I think this was another manifestation of the 'x a day' trend in blogging. Everybody loves a blog that is fresh every day, right? Painting a day. Poem a day. Baby story a day.

But as Jane finds out - I think - is that it's a lot harder than one might think. Turns out she could only keep up the schtick for a week. Would not have been interesting for three months. What could she have said (re: the 'concept') for 90 days?

Weird and a little funny. Now. She'll be fine.

whenwillamywinehousedie is a lot more disturbing.

On Feb.14.2008 at 11:15 AM
Rob’s comment is:

In any case, it's sad that someone thinks of this as being "art" but who am I to judge? I'm not quite sure what one expects to gain by a stunt like this, noteriety or fame?

A 90 day countdown blog is a far cry from shooting oneself on-air. I would think a one-time post would do the trick much better in emulation. Good thing Jane didn't think the same way.

There are many strange people in our world. Some good strange and some not so good. But they are human beings all the same. What they do may lead to questions but in the end, hopefully, we can all learn a little more about ourselves.

I appreciate your post Debbie but despite my morbid curiousity, I have no interest in following any of the links. Having read all the other comments, has been enough.

Happy Valentine's Day.

On Feb.14.2008 at 11:31 AM
Darrel’s comment is:

People are intrigued by death and the taboos that surround it. The web isn't going to make one bit of difference in regards to that. ;o)

So, anyways, aren't we supposed to be talking about her logo or the type on her blog or something?

On Feb.14.2008 at 02:34 PM
Jason Tselentis’s comment is:

When Steve Kazmierczak went on the shooting spree at NIU, he may not have had a website to promote the event, but if he did, how would the public respond? Who governs the internet, and what watch groups (if any) should oversee and investigate threats or suicidal tendencies?

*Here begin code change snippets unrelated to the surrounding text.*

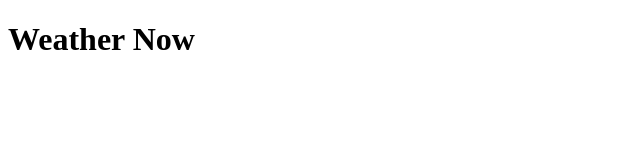
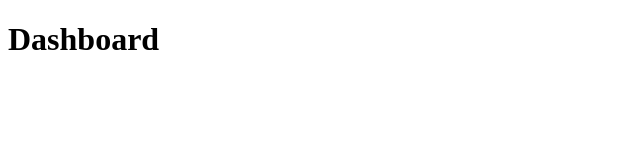
Before and after one commit to ayuzzz/weather-now, a Next.js app: page / in a window 1280 px wide. Shown: the top 160 px of the page, without its empty margins (0-640 px from the left). Built offline with nearby package versions, Linux system fonts and the light colour scheme.

Commit message:
added root layout

```diff
--- a/src/layouts/rootLayout.tsx
+++ b/src/layouts/rootLayout.tsx
@@ -0,0 +1,7 @@
+import React from "react";
+
+const RootLayout = ({ children }: { children: React.ReactNode }) => {
+  return <body>{children}</body>;
+};
+
+export default RootLayout;
--- a/src/pages/_app.tsx
+++ b/src/pages/_app.tsx
@@ -1,9 +1,17 @@
+import RootLayout from "@/layouts/rootLayout";
 import "@/styles/globals.css";
+import { AppProps } from "next/app";
+import Head from "next/head";
 
-export default function App() {
+export default function App({ Component, pageProps }: AppProps) {
   return (
     <>
-      <h1>Weather Now</h1>
+      <Head>
+        <title>Weather Now</title>
+      </Head>
+      <RootLayout>
+        <Component {...pageProps} />
+      </RootLayout>
     </>
   );
 }
--- /dev/null
+++ b/src/pages/_document.tsx
@@ -0,0 +1,17 @@
+import { Html, Head, Main, NextScript } from "next/document";
+
+export default function Document() {
+  return (
+    <Html lang="en">
+      <Head>
+        <meta name="description" content="Weather forecast application" />
+        <meta name="viewport" content="width=device-width, initial-scale=1" />
+        <link rel="icon" type="image/png" href="/favicon.png" />
+      </Head>
+      <body>
+        <Main />
+        <NextScript />
+      </body>
+    </Html>
+  );
+}
--- a/src/pages/index.tsx
+++ b/src/pages/index.tsx
@@ -1,16 +1,7 @@
-import Head from "next/head";
-
-export default function Home() {
+export default function Dashboard() {
   return (
     <>
-      <Head>
-        <title>Weather Now</title>
-        <meta name="description" content="Weather forecast application" />
-        <meta name="viewport" content="width=device-width, initial-scale=1" />
-        <link rel="icon" type="image/png" href="/favicon.png" />
-      </Head>
-      <main></main>
-      <footer></footer>
+      <h1>Dashboard</h1>
     </>
   );
 }
```
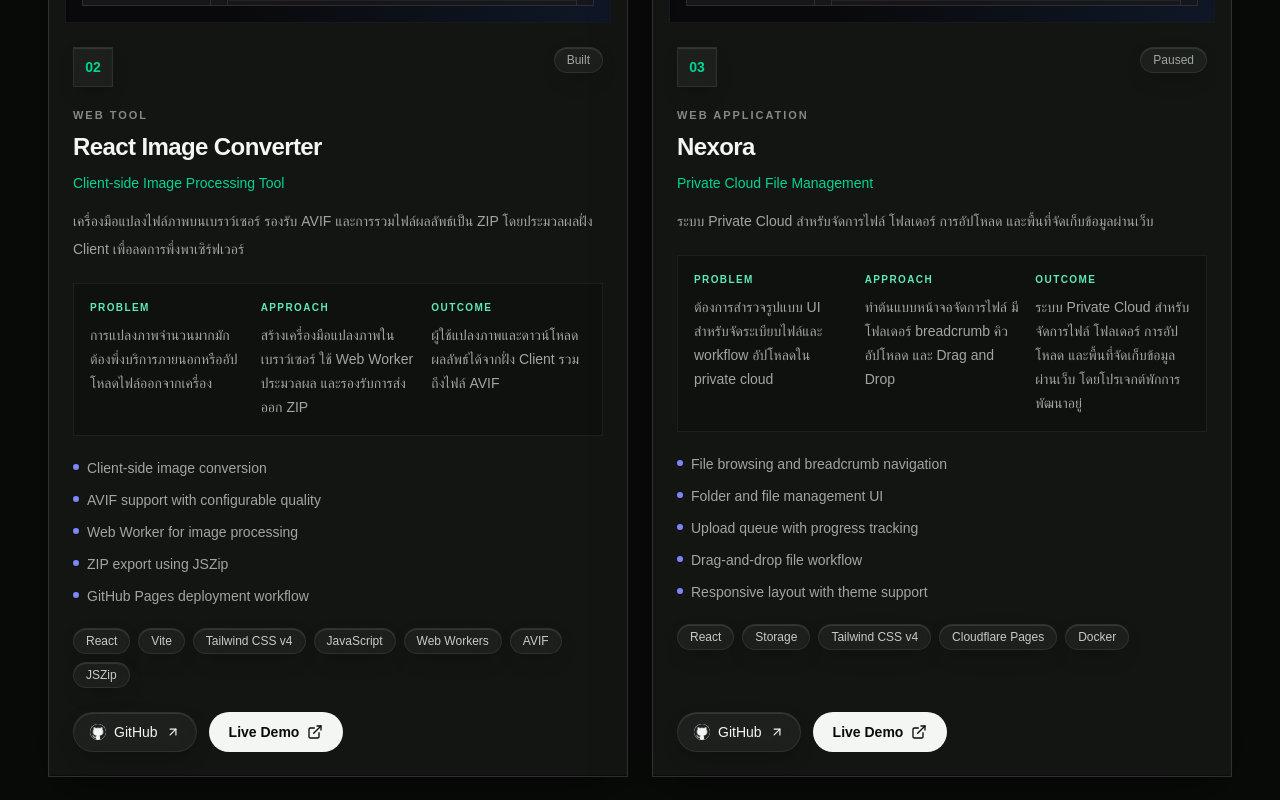
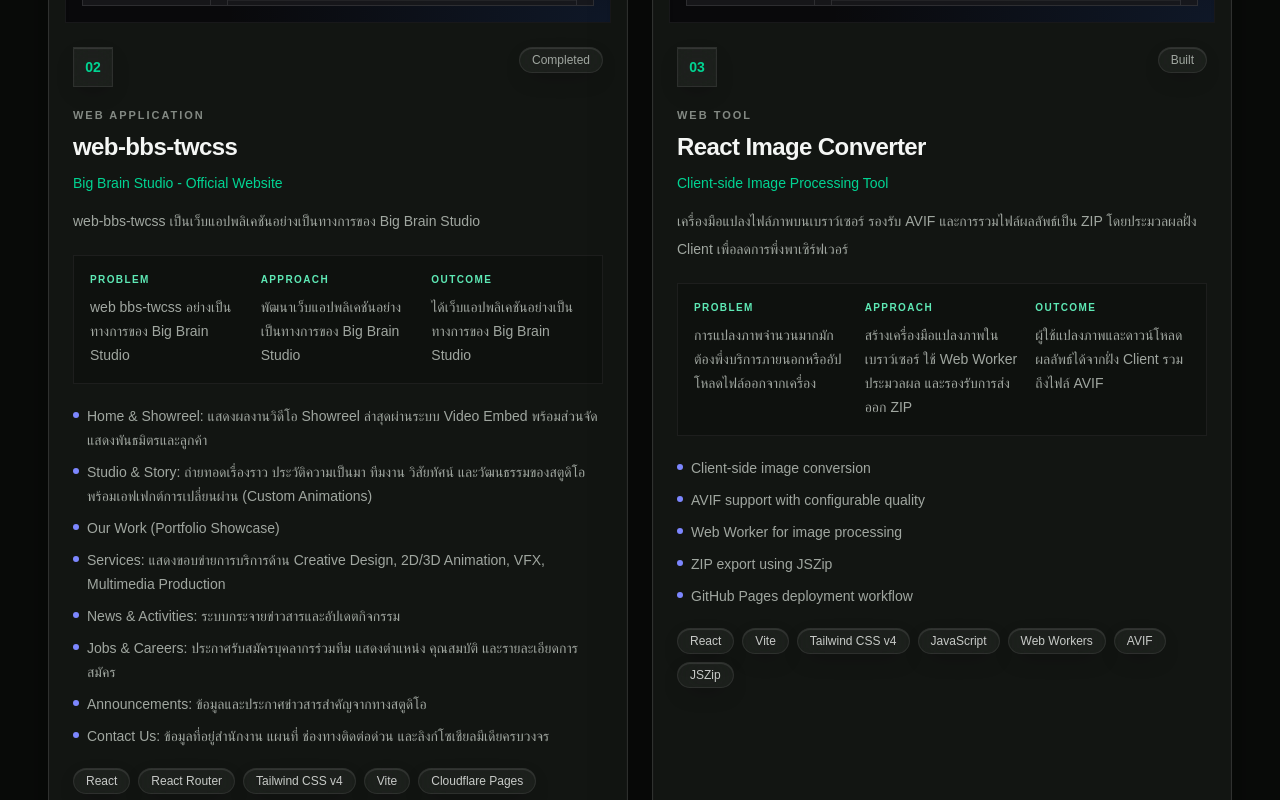
Before and after one commit to ghuninew1/portfolio, a React (Vite) app: page / in a window 1280 px wide. Shown: the part 4740-5540 px from the top of the page. Built offline with nearby package versions, Linux system fonts and the light colour scheme; the HTML template or start-up script is replaced by a standard one.

Commit message:
feat: add new project "web-bbs-twcss" with detailed description and highlights

```diff
--- a/src/data/portfolioData.js
+++ b/src/data/portfolioData.js
@@ -141,6 +141,37 @@
         demoUrl: "https://issuedesk.bigbrain-studio.com/",
         featured: true,
     },
+    {
+        id: "web-bbs-twcss",
+        title: "web-bbs-twcss",
+        subtitle: "Big Brain Studio - Official Website",
+        category: "Web Application",
+        status: "Completed",
+
+        problem: "web bbs-twcss อย่างเป็นทางการของ Big Brain Studio",
+        approach: "พัฒนาเว็บแอปพลิเคชันอย่างเป็นทางการของ Big Brain Studio",
+        outcome: "ได้เว็บแอปพลิเคชันอย่างเป็นทางการของ Big Brain Studio",
+        description: "web-bbs-twcss เป็นเว็บแอปพลิเคชันอย่างเป็นทางการของ Big Brain Studio ",
+
+        descriptionEn: "",
+
+        highlights: [
+            "Home & Showreel: แสดงผลงานวิดีโอ Showreel ล่าสุดผ่านระบบ Video Embed พร้อมส่วนจัดแสดงพันธมิตรและลูกค้า",
+            " Studio & Story: ถ่ายทอดเรื่องราว ประวัติความเป็นมา ทีมงาน วิสัยทัศน์ และวัฒนธรรมของสตูดิโอ พร้อมเอฟเฟกต์การเปลี่ยนผ่าน (Custom Animations)",
+            "Our Work (Portfolio Showcase)",
+            "Services: แสดงขอบข่ายการบริการด้าน Creative Design, 2D/3D Animation, VFX, Multimedia Production",
+            "News & Activities: ระบบกระจายข่าวสารและอัปเดตกิจกรรม ",
+            "Jobs & Careers: ประกาศรับสมัครบุคลากรร่วมทีม แสดงตำแหน่ง คุณสมบัติ และรายละเอียดการสมัคร",
+            "Announcements: ข้อมูลและประกาศข่าวสารสำคัญจากทางสตูดิโอ",
+            "Contact Us: ข้อมูลที่อยู่สำนักงาน แผนที่ ช่องทางติดต่อด่วน และลิงก์โซเชียลมีเดียครบวงจร",
+        ],
+
+        tags: ["React", "React Router", "Tailwind CSS v4", "Vite", "Cloudflare Pages"],
+
+        githubUrl: "https://github.com/web-bbs-twcss",
+        demoUrl: "https://www.bigbrain-studio.com/",
+        featured: true,
+    },
 
     {
         id: "react-image-converter",
```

The recent events at NIU demonstrate one of the biggest and most formidable problems with online exhibitions like 90 Day Jane. When is it real? When is it art? When is it marketing? When do we pay attention, and how do we reach out to people? Debbie's timing of this post is uncanny. Now what do we do?

On Feb.15.2008 at 12:55 PM
Jeff’s comment is:

On Feb.16.2008 at 04:57 PM
agrayspace’s comment is:

I was hoping that my comment about atheism didn't look like I was calling you out on something. I wasn't. Just taking a ripe opportunity to post about something I think about a lot.

My second thought is that fact that I absolutely love the idea that your post about a fascination with an "abhorrent" thing actually adds to viralilty of it. I think it's a great thing of the internet for someone like 90 Day Jane to experiment with media and society. The fact that people are offended by it is precisely the point. And the fact the you have aided and abbetted something you oppose is exactly the point as well.

It's almost like the internet has eliminated the ability for hypocrisy to matter. I have feel that having an set-in-stone position on anything is actually counter productive to progress, and is diametrically opposed to the scientific progress of evidence leading to assessment, round round forever. Perhaps our morality could learn a thing or two about that.

Nothing is black and white. Given the evidence. everything is up for reassessment at all times. Everything exists in the gray spaces.

On Feb.18.2008 at 12:06 PM